▸ Records shown:

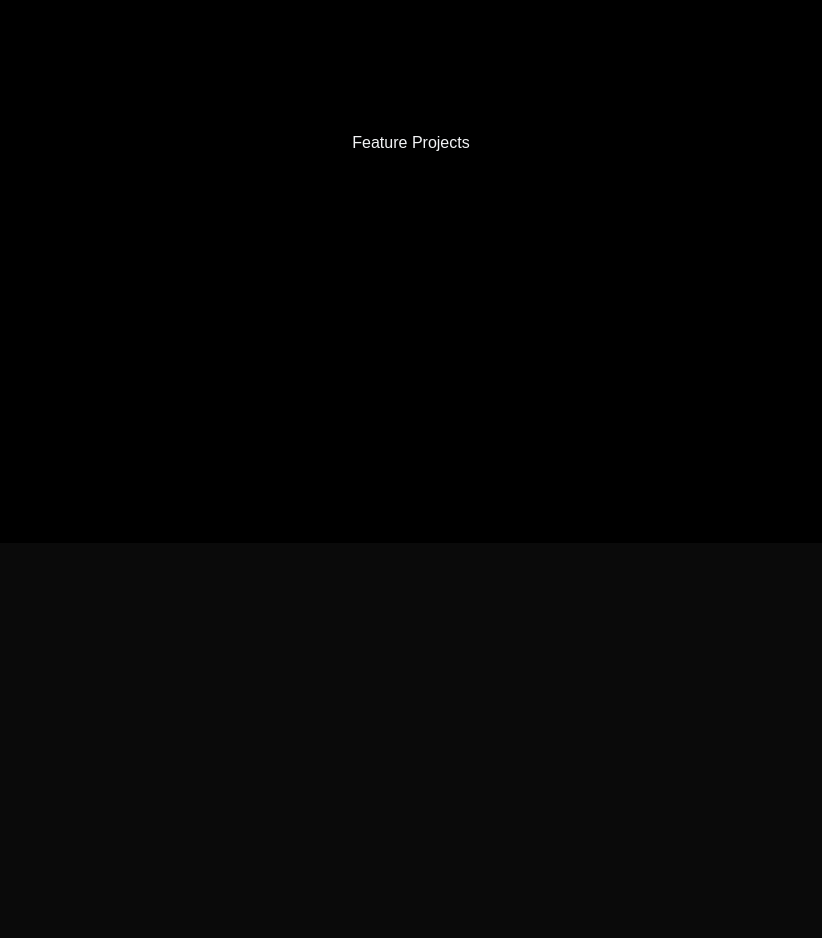
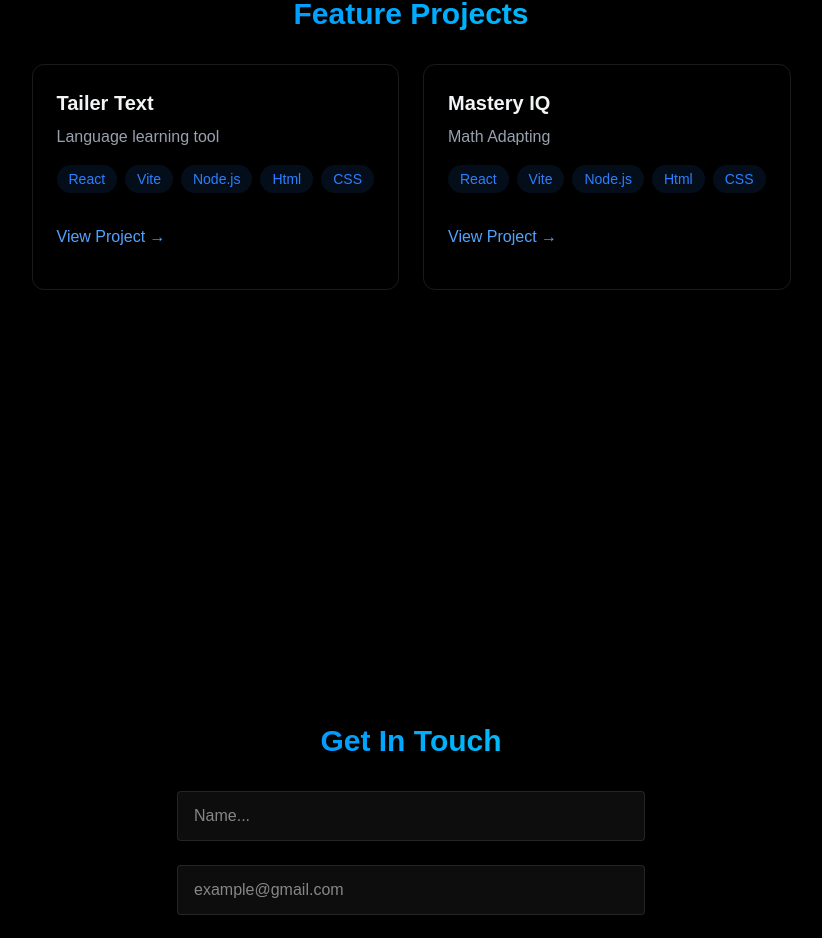
Before and after one commit to Fabri5io/Portfolio, a React (Vite) app: page / in a window 1280 px wide. Shown: the part 1857-2795 px from the top of the page, without its empty margins (229-1051 px from the left). Before the commit the page ends 2400 px from the top, so only its background shows below. Built offline with nearby package versions, Linux system fonts and the light colour scheme.

Commit message:
template is done

```diff
--- a/package.json
+++ b/package.json
@@ -14,6 +14,7 @@
     "emailjs-com": "^3.2.0",
     "react": "^19.1.1",
     "react-dom": "^19.1.1",
+    "react-icons": "^5.5.0",
     "tailwindcss": "^4.1.12"
   },
   "devDependencies": {
--- a/src/App.jsx
+++ b/src/App.jsx
@@ -7,6 +7,7 @@
 import {Home} from './components/sections/Home'
 import {About} from './components/sections/About'
 import {Projects} from './components/sections/Projects'
+import { Contact } from './components/sections/Contact';
 
 
 function App() {
@@ -24,6 +25,7 @@
         <Home />
         <About />
         <Projects />
+        <Contact/>
     </div>
     </>
   );
--- /dev/null
+++ b/src/components/RevealOnScroll.jsx
@@ -0,0 +1,25 @@
+import {useRef, useEffect} from 'react'
+
+export const RevealOnScroll = ({ children }) => {
+
+    const ref = useRef(null)
+
+    useEffect(() => {
+        const observer = new IntersectionObserver(([entry]) => {
+            if (entry.isIntersecting){
+                ref.current.classList.add("visible")
+            }
+        },
+        {threshold: 0.2, rootMargin: "0px 0px -50px 0px"}
+    );
+    if (ref.current) observer.observe(ref.current);
+
+    return () => observer.disconnect();
+    });
+
+    return(
+    <div ref={ref} className="reveal">
+        {children}
+    </div>
+    )
+}
--- a/src/components/sections/About.jsx
+++ b/src/components/sections/About.jsx
@@ -1,3 +1,4 @@
+import { RevealOnScroll } from "../RevealOnScroll"
 
 export const About = () => {
 
@@ -20,6 +21,7 @@
             id="about"
             className="min-h-screen flex items-center justify-center py-20"
         >
+            <RevealOnScroll>
             <div className="max-w-3xl mx-auto px-4">
                 <h2 className="text-3xl font-bold mb-8 bg-gradient-to-r from-blue-500 to-cyan-400 bg-clip-text text-transparent text-center">
                     {" "}
@@ -99,7 +101,7 @@
 
                 </dvi>
             </div>
-
+            </RevealOnScroll>
         </section>
     );
 }
--- a/src/components/sections/Contact.jsx
+++ b/src/components/sections/Contact.jsx
@@ -0,0 +1,98 @@
+import { useState } from "react"
+import { RevealOnScroll } from "../RevealOnScroll"
+import emailjs from 'emailjs-com'
+
+export const Contact = () => {
+    const [formData, setFormData] = useState({
+        name: "",
+        email: "",
+        message: ""
+    })
+
+
+    const handleSubmit = (e) => {
+        e.preventDefault();
+
+        emailjs
+            .sendForm(
+                import.meta.env.VITE_SERVICE_ID,
+                import.meta.env.VITE_TEMPLATE_ID,
+                e.target,
+                import.meta.env.VITE_PUBLIC_KEY
+            )
+            .then((result) => {
+                alert("Message Sent!");
+                setFormData({ name: "", email: "", message: "" });
+            })
+            .catch(() => alert("Oops! Something went wrong. Please try again."));
+    };
+
+    return (
+        <section
+            id="contact"
+            className="min-h-screen flex items-center justify-center py-20"
+        >
+            <RevealOnScroll>
+                <div className="px-4 w-full min-w-[300px] md:w-[500px] sm:w-2/3 p-6">
+                    <h2 className="text-3xl font-bold mb-8 bg-gradient-to-r from-blue-500 to-cyan-400 bg-clip-text text-transparent text-center">
+                        {" "}
+                        Get In Touch
+                    </h2>
+                    <form className="space-y-6" onSubmit={handleSubmit}>
+                        <div className="relative">
+                            <input
+                                type="text"
+                                id="name"
+                                name="name"
+                                required
+                                value={formData.name}
+                                className="w-full bg-white/5 border border-white/10 rounded px-4 py-3 text-white transition focus:outline-none focus:border-blue-500 focus:bg-blue-500/5"
+                                placeholder="Name..."
+                                onChange={(e) =>
+                                    setFormData({ ...formData, name: e.target.value })
+                                }
+                            />
+                        </div>
+
+                        <div className="relative">
+                            <input
+                                type="email"
+                                id="email"
+                                name="email"
+                                required
+                                value={formData.email}
+                                className="w-full bg-white/5 border border-white/10 rounded px-4 py-3 text-white transition focus:outline-none focus:border-blue-500 focus:bg-blue-500/5"
+                                placeholder="example@gmail.com"
+                                onChange={(e) =>
+                                    setFormData({ ...formData, email: e.target.value })
+                                }
+                            />
+                        </div>
+
+                        <div className="relative">
+                            <textarea
+                                id="message"
+                                name="message"
+                                required
+                                rows={5}
+                                value={formData.message}
+                                className="w-full bg-white/5 border border-white/10 rounded px-4 py-3 text-white transition focus:outline-none focus:border-blue-500 focus:bg-blue-500/5"
+                                placeholder="Your Message..."
+                                onChange={(e) =>
+                                    setFormData({ ...formData, message: e.target.value })
+                                }
+                            />
+                        </div>
+
+                        <button
+                            type="submit"
+                            className="w-full bg-blue-500 text-white py-3 px-6 rounded font-medium transition relative overflow-hidden hover:-translate-y-0.5 hover:shadow-[0_0_15px_rgba(59,130,246,0.4)]"
+                        >
+                            Send Message
+                        </button>
+                    </form>
+                </div>
+            </RevealOnScroll>
+        </section>
+    );
+};
--- a/src/components/sections/Home.jsx
+++ b/src/components/sections/Home.jsx
@@ -1,7 +1,9 @@
-
+import { RevealOnScroll } from "../RevealOnScroll"
 
 export const Home = () => {
-    return <section id="home" className="min-h-screen flex items-center justify-center relative">
+    return <section id="home"
+        className="min-h-screen flex items-center justify-center relative">
+        <RevealOnScroll>
             <div className="text-center z-10 px-4">
                 <h1 className="text -5xl md:text-7xl font-bold mb-6 bg-gradient-to-r from-blue-500 to-cyan-400 bg-clip-text text-transparent leading-right">
                     Hi,I am Junior
@@ -22,5 +24,6 @@
                     </a>
                 </div>
             </div>
+        </RevealOnScroll>
     </section>
 }
--- a/src/components/sections/Projects.jsx
+++ b/src/components/sections/Projects.jsx
@@ -1,12 +1,65 @@
+import { RevealOnScroll } from "../RevealOnScroll"
 
 export const Projects = () => {
-    return(
-        <section id="projects" className ="min-h-screen flex items-center justify-center py-20"
+    return (
+        <section id="projects" className="min-h-screen flex items-center justify-center py-20"
         >
-            <div className ="max-w-5xl mx-auto px-4">
-                <h2> Feature Projects</h2>
+              <RevealOnScroll>
+            <div className="max-w-5xl mx-auto px-4">
+                <h2 className="text-3xl font-bold mb-8 bg-gradient-to-r from-blue-500 to-cyan-400 bg-clip-text text-transparent text-center">
+                    {" "}
+                    Feature Projects
+                </h2>
+                <div className="grid grid-cols-1 md:grid-cols-2 gap-6">
+                    <div className="p-6 rounded-xl border border-white/10 hover:-translate-y-1 hover:border-blue-500/30
+                                hover:shadow-[0_2px_8px_rgba(59,130,2246,0.1)] transition-all
+                                "
+                    >
+                        <h3 className="text-xl font-bold mb-2">Tailer Text</h3>
+                        <p className="text-gray-400 mb-4"> Language learning tool</p>
+                        <div className="flex flex-wrap gap-2 mb-4">
+                            {["React", "Vite", "Node.js", "Html", "CSS"].map((tech, key) => (
+                                <span
+                                    key={key}
+                                    className="bg-blue-500/10 text-blue-500 py-1 px-3 rounded-full text-sm hover:bg-blue-500/20
+                                                    hover:shadow-[0_2px_8px_rgba(59,130,2246,0.2)] transition
+                                            "
+                                >
+                                    {tech}
 
+                                </span>
+                            ))}
+                        </div>
+                        <div className="flex justify-between items-center">
+                            <a href="#" className ="text-blue-400 hover:text-blue-300 transition-colors my-4">View Project → </a>
+                        </div>
+                    </div>
+                     <div className="p-6 rounded-xl border border-white/10 hover:-translate-y-1 hover:border-blue-500/30
+                                hover:shadow-[0_2px_8px_rgba(59,130,2246,0.1)] transition-all
+                                "
+                    >
+                        <h3 className="text-xl font-bold mb-2">Mastery IQ</h3>
+                        <p className="text-gray-400 mb-4"> Math Adapting </p>
+                        <div className="flex flex-wrap gap-2 mb-4">
+                            {["React", "Vite", "Node.js", "Html", "CSS"].map((tech, key) => (
+                                <span
+                                    key={key}
+                                    className="bg-blue-500/10 text-blue-500 py-1 px-3 rounded-full text-sm hover:bg-blue-500/20
+                                                    hover:shadow-[0_2px_8px_rgba(59,130,2246,0.2)] transition
+                                            "
+                                >
+                                    {tech}
+
+                                </span>
+                            ))}
+                        </div>
+                        <div className="flex justify-between items-center">
+                            <a href="#" className ="text-blue-400 hover:text-blue-300 transition-colors my-4">View Project → </a>
+                        </div>
+                    </div>
+                </div>
             </div>
+            </RevealOnScroll>
         </section>
     )
 }
--- a/src/index.css
+++ b/src/index.css
@@ -36,3 +36,15 @@
       animation: loading 0.8s ease infinite;
     }
 }
+
+
+.reveal{
+  opacity: 0;
+  transform: translateY(20px);
+  transition: opacity 0.7s ease, transform 0.7s ease;
+}
+
+.reveal.visible {
+  opacity: 1;
+  transform: translateY(0)
+}
```
Also changed, not shown: 2 other files (tests, documents, lock files or other folders). Lines whose indentation alone changed are shown as unchanged.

▸ What needs to be done:
If a line in the records above includes the string "return", copy it.

▸ Answer space:
+    return () => observer.disconnect();
+    return(
+    return (
-    return <section id="home" className="min-h-screen flex items-center justify-center relative">
+    return <section id="home"
-    return(
+    return (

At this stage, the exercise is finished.